• [YOUR TASK]: Where in the data below does the word "bold" appear? Copy every line that has it.

[Before-and-after page screenshots]
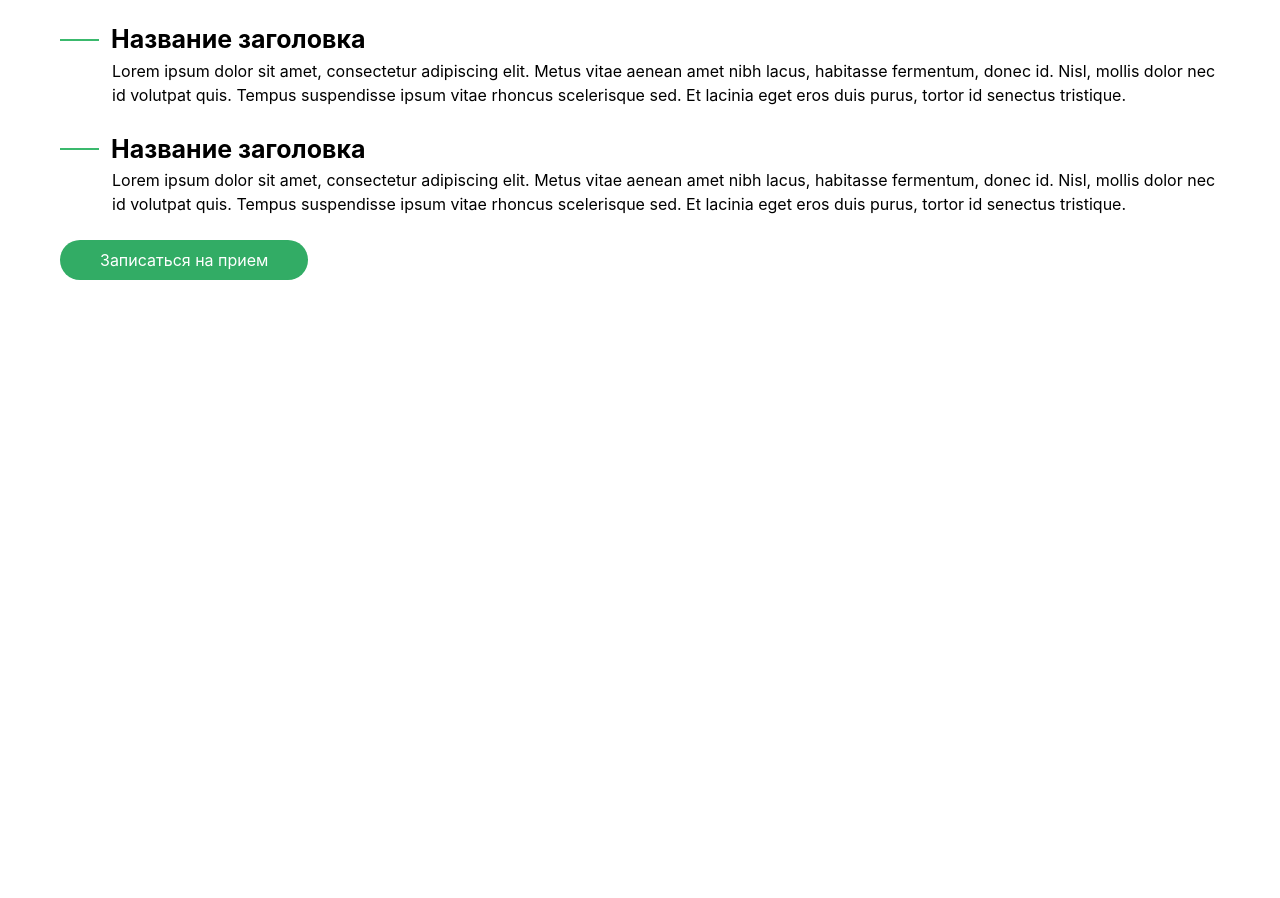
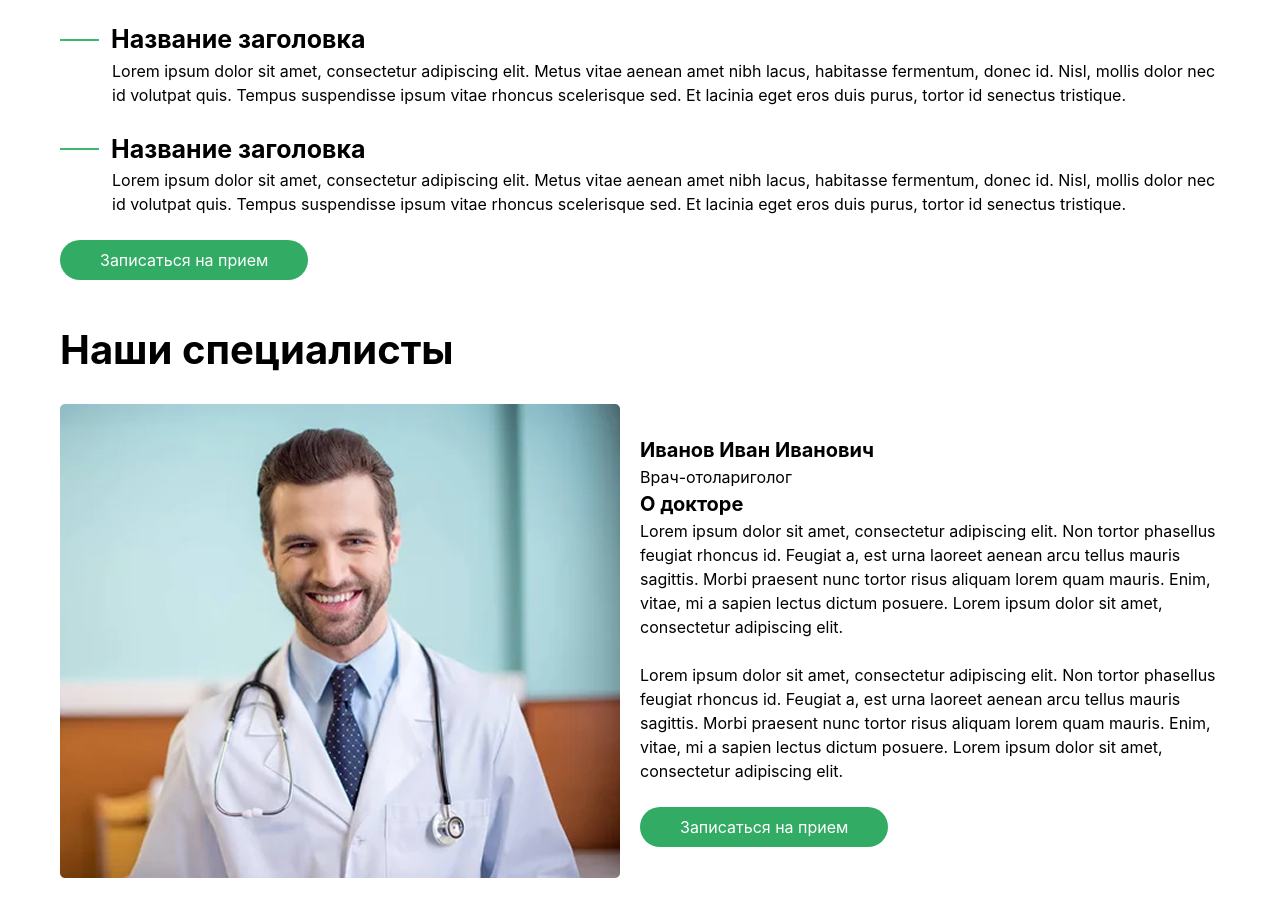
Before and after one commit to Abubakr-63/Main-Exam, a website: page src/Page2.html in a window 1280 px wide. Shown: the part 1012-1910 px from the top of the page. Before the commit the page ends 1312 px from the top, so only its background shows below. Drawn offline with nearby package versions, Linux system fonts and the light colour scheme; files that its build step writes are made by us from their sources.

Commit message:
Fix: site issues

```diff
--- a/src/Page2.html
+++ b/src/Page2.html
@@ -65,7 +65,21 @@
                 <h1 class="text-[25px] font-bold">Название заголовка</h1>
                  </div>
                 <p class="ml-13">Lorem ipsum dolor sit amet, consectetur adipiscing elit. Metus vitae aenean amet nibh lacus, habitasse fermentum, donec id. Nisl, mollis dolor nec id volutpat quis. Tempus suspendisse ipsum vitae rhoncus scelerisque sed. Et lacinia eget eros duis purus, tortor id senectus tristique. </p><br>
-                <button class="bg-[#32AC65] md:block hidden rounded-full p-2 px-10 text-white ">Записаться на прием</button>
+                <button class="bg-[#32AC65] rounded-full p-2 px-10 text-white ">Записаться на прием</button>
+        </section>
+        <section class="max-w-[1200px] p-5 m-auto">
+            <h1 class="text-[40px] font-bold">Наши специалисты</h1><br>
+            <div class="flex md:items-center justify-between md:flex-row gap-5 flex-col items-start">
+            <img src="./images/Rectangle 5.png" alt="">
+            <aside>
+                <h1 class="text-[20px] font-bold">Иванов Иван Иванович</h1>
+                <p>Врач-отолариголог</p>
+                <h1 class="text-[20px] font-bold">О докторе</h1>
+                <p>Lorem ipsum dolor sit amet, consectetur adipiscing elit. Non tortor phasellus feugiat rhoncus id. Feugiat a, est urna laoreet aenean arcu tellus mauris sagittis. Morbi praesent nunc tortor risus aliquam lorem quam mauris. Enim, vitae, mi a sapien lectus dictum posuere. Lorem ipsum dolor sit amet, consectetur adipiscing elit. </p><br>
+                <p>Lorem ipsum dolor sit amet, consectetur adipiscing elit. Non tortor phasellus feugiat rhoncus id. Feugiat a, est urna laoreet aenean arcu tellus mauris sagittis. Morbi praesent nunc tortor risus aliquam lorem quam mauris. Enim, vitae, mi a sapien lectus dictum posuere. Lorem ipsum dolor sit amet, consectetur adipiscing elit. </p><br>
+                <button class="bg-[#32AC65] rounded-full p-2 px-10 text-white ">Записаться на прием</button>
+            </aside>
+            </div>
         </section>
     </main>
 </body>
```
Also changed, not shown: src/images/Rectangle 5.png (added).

• [YOUR RESPONSE]:
                 <h1 class="text-[25px] font-bold">Название заголовка</h1>
+            <h1 class="text-[40px] font-bold">Наши специалисты</h1><br>
+                <h1 class="text-[20px] font-bold">Иванов Иван Иванович</h1>
+                <h1 class="text-[20px] font-bold">О докторе</h1>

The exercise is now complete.